■ Data to process ■
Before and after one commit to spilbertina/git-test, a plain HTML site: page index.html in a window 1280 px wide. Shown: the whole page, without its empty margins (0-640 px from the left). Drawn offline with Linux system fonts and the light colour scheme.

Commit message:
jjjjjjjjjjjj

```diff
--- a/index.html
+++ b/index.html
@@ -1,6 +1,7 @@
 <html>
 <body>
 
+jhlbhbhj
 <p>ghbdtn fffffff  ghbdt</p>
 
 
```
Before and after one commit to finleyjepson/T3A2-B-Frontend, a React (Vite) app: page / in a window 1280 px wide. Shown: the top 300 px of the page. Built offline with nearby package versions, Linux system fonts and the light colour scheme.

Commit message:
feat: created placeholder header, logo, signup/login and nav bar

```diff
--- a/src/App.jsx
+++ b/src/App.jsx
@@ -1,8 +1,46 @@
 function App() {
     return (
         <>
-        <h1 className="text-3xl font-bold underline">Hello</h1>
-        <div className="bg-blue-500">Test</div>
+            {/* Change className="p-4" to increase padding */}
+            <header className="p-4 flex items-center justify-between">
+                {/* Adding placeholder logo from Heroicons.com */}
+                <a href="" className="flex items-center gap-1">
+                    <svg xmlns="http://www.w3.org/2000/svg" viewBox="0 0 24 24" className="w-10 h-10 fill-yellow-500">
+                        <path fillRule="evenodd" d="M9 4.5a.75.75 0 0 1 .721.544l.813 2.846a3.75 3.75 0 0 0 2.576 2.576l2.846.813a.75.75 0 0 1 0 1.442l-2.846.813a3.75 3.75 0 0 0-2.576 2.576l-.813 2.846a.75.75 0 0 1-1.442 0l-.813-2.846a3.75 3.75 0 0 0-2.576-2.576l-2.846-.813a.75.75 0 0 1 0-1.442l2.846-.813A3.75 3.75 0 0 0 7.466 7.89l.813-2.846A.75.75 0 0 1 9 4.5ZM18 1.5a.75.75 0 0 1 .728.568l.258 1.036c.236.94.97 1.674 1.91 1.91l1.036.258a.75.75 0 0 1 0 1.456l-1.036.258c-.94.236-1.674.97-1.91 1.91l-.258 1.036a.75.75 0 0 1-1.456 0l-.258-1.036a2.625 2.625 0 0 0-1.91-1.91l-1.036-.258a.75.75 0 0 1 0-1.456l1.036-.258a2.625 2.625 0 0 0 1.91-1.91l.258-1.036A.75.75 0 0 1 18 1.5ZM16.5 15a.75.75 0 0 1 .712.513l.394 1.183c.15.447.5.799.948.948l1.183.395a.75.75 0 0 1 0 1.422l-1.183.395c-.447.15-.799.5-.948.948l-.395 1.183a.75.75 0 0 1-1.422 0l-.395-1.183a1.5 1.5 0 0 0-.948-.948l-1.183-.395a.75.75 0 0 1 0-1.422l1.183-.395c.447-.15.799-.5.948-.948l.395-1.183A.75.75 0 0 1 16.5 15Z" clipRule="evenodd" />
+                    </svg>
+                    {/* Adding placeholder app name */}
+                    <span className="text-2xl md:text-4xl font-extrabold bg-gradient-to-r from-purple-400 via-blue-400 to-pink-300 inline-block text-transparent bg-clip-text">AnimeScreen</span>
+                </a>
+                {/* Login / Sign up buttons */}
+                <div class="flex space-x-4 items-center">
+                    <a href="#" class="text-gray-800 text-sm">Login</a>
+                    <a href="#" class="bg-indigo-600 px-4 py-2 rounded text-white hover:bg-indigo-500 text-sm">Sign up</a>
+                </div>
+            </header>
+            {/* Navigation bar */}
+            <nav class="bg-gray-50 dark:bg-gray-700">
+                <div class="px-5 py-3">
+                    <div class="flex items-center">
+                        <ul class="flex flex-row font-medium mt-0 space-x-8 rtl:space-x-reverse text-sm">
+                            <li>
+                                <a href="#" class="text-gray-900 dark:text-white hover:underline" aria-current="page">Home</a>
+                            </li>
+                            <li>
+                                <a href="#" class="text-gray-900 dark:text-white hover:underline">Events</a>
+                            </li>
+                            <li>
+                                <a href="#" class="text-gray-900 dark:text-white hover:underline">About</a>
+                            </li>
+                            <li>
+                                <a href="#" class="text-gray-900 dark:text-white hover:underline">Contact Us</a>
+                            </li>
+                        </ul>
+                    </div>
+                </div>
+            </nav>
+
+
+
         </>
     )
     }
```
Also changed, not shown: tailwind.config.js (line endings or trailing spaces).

■ What the exercise asks ■
Nothing may change. Retype all of the entries.

■ Completed exercise ■
Before and after one commit to spilbertina/git-test, a plain HTML site: page index.html in a window 1280 px wide. Shown: the whole page, without its empty margins (0-640 px from the left). Drawn offline with Linux system fonts and the light colour scheme.

Commit message:
jjjjjjjjjjjj

```diff
--- a/index.html
+++ b/index.html
@@ -1,6 +1,7 @@
 <html>
 <body>
 
+jhlbhbhj
 <p>ghbdtn fffffff  ghbdt</p>
 
 
```
Before and after one commit to finleyjepson/T3A2-B-Frontend, a React (Vite) app: page / in a window 1280 px wide. Shown: the top 300 px of the page. Built offline with nearby package versions, Linux system fonts and the light colour scheme.

Commit message:
feat: created placeholder header, logo, signup/login and nav bar

```diff
--- a/src/App.jsx
+++ b/src/App.jsx
@@ -1,8 +1,46 @@
 function App() {
     return (
         <>
-        <h1 className="text-3xl font-bold underline">Hello</h1>
-        <div className="bg-blue-500">Test</div>
+            {/* Change className="p-4" to increase padding */}
+            <header className="p-4 flex items-center justify-between">
+                {/* Adding placeholder logo from Heroicons.com */}
+                <a href="" className="flex items-center gap-1">
+                    <svg xmlns="http://www.w3.org/2000/svg" viewBox="0 0 24 24" className="w-10 h-10 fill-yellow-500">
+                        <path fillRule="evenodd" d="M9 4.5a.75.75 0 0 1 .721.544l.813 2.846a3.75 3.75 0 0 0 2.576 2.576l2.846.813a.75.75 0 0 1 0 1.442l-2.846.813a3.75 3.75 0 0 0-2.576 2.576l-.813 2.846a.75.75 0 0 1-1.442 0l-.813-2.846a3.75 3.75 0 0 0-2.576-2.576l-2.846-.813a.75.75 0 0 1 0-1.442l2.846-.813A3.75 3.75 0 0 0 7.466 7.89l.813-2.846A.75.75 0 0 1 9 4.5ZM18 1.5a.75.75 0 0 1 .728.568l.258 1.036c.236.94.97 1.674 1.91 1.91l1.036.258a.75.75 0 0 1 0 1.456l-1.036.258c-.94.236-1.674.97-1.91 1.91l-.258 1.036a.75.75 0 0 1-1.456 0l-.258-1.036a2.625 2.625 0 0 0-1.91-1.91l-1.036-.258a.75.75 0 0 1 0-1.456l1.036-.258a2.625 2.625 0 0 0 1.91-1.91l.258-1.036A.75.75 0 0 1 18 1.5ZM16.5 15a.75.75 0 0 1 .712.513l.394 1.183c.15.447.5.799.948.948l1.183.395a.75.75 0 0 1 0 1.422l-1.183.395c-.447.15-.799.5-.948.948l-.395 1.183a.75.75 0 0 1-1.422 0l-.395-1.183a1.5 1.5 0 0 0-.948-.948l-1.183-.395a.75.75 0 0 1 0-1.422l1.183-.395c.447-.15.799-.5.948-.948l.395-1.183A.75.75 0 0 1 16.5 15Z" clipRule="evenodd" />
+                    </svg>
+                    {/* Adding placeholder app name */}
+                    <span className="text-2xl md:text-4xl font-extrabold bg-gradient-to-r from-purple-400 via-blue-400 to-pink-300 inline-block text-transparent bg-clip-text">AnimeScreen</span>
+                </a>
+                {/* Login / Sign up buttons */}
+                <div class="flex space-x-4 items-center">
+                    <a href="#" class="text-gray-800 text-sm">Login</a>
+                    <a href="#" class="bg-indigo-600 px-4 py-2 rounded text-white hover:bg-indigo-500 text-sm">Sign up</a>
+                </div>
+            </header>
+            {/* Navigation bar */}
+            <nav class="bg-gray-50 dark:bg-gray-700">
+                <div class="px-5 py-3">
+                    <div class="flex items-center">
+                        <ul class="flex flex-row font-medium mt-0 space-x-8 rtl:space-x-reverse text-sm">
+                            <li>
+                                <a href="#" class="text-gray-900 dark:text-white hover:underline" aria-current="page">Home</a>
+                            </li>
+                            <li>
+                                <a href="#" class="text-gray-900 dark:text-white hover:underline">Events</a>
+                            </li>
+                            <li>
+                                <a href="#" class="text-gray-900 dark:text-white hover:underline">About</a>
+                            </li>
+                            <li>
+                                <a href="#" class="text-gray-900 dark:text-white hover:underline">Contact Us</a>
+                            </li>
+                        </ul>
+                    </div>
+                </div>
+            </nav>
+
+
+
         </>
     )
     }
```
Also changed, not shown: tailwind.config.js (line endings or trailing spaces).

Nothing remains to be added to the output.